These dumbbell exercises can be done in a chair, but the standing version provides the better weight bearing workout.
10. Lateral Raise
Free Weight Exercises for Seniors
Free weights such as dumbbells can be used for exercises that concentrate on the arms or for routines that work the entire body.
11. Dumbbell Crunch
The classic crunch is a leading exercise for building core strength, and the addition of weights brings a little more to it.
There are many variations.
12. Dumbbell Squats
If you were able to do regular squats without holding on to anything, try these for a more advanced workout.
Yoga and Tai Chi as Weight Bearing Exercise for Seniors
For a different approach to weight bearing exercise, consider yoga or tai chi. A lot of older adults practice yoga for relaxation and general fitness, but many of the postures bear weight, building flexibility and strength. Tai Chi is also a comfortable and relaxing practice that builds bone strength and fights osteoporosis.
Tai chi and yoga are offered at many clubs and senior fitness centers, and there are instructions online for all levels, including beginners and seniors. It’s easy, it’s approachable and anyone can do it.
You’re already doing weight bearing exercises!

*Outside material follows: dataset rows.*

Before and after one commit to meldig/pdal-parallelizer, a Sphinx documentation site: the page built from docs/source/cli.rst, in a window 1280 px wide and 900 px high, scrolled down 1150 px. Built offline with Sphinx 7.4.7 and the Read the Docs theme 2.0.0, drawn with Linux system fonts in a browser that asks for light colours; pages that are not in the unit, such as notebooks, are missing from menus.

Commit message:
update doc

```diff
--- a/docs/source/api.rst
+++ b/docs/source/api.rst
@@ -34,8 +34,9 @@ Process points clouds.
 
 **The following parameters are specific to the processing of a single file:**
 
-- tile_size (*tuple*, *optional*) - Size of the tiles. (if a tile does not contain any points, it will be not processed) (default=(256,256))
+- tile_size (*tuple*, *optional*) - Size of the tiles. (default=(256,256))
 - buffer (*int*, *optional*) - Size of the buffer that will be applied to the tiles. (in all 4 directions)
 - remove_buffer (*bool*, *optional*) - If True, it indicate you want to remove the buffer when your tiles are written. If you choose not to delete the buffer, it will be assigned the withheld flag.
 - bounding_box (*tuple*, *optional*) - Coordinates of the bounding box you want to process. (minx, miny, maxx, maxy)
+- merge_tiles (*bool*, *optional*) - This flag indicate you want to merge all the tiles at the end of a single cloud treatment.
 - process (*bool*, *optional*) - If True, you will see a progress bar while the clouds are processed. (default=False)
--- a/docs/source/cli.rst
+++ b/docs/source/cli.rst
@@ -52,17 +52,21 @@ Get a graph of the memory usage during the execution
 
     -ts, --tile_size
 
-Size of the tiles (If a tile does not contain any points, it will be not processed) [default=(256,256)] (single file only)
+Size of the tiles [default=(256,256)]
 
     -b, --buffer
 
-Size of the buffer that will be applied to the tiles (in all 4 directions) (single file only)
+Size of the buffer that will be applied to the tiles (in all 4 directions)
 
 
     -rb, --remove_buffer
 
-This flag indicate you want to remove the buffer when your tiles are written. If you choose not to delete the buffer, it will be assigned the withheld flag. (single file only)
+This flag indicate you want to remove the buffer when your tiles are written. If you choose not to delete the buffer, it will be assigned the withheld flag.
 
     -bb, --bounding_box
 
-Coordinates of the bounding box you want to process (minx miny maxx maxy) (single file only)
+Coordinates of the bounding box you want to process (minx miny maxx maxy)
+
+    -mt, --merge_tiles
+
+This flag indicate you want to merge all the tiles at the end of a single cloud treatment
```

When you get up in the morning and walk to the kitchen for your coffee, you’ve started off your day with a weight bearing exercise. From there it’s only a few steps (pun intended!) to doing even more.
When you’re getting up from your chair, do an extra sit-to-stand or two. As you get ready to walk up the steps, pause at the bottom for some step-ups. When you’re standing in your kitchen, pass the time with some heel raises.
Do a couple kinds of weight bearing exercises. Continue those you do naturally as your pursue your hobbies, and supplement them with a planned exercise routine several times a week. You’ll feel better, you’ll be stronger and you’ll keep your balance, flexibility and strength well into the golden years.
Supporting Scientific Studies
- 1Reducing Risk of Falling in Older People Discharged From Hospital: A Randomized Controlled Trial Comparing Seated Exercises, Weight-Bearing Exercises, and Social Visits
- 2Efficacy of physical conditioning exercise in patients with rheumatoid arthritis and osteoarthritis
- 3Effect of Nordic Walking and Water Aerobics Training on Body Composition and the Blood Flow in Lower Extremities in Elderly Women
- 4Resource Manual for Active Seniors
- 5Exercise for improving balance in older people
- 6The effects of endurance and weight-bearing exercises on reaction time and postural balance in postmenopausal women
- 7Keep Seniors Standing Tall
- 8Long‐Term Exercise and its Effect on Balance in Older, Osteoarthritic Adults: Results from the Fitness, Arthritis, and Seniors Trial (FAST)
- 9Aerobic walking or strengthening exercise for osteoarthritis of the knee? A systematic review
- 10Effectiveness of a home-based exercise therapy and walking program on osteoarthritis of the knee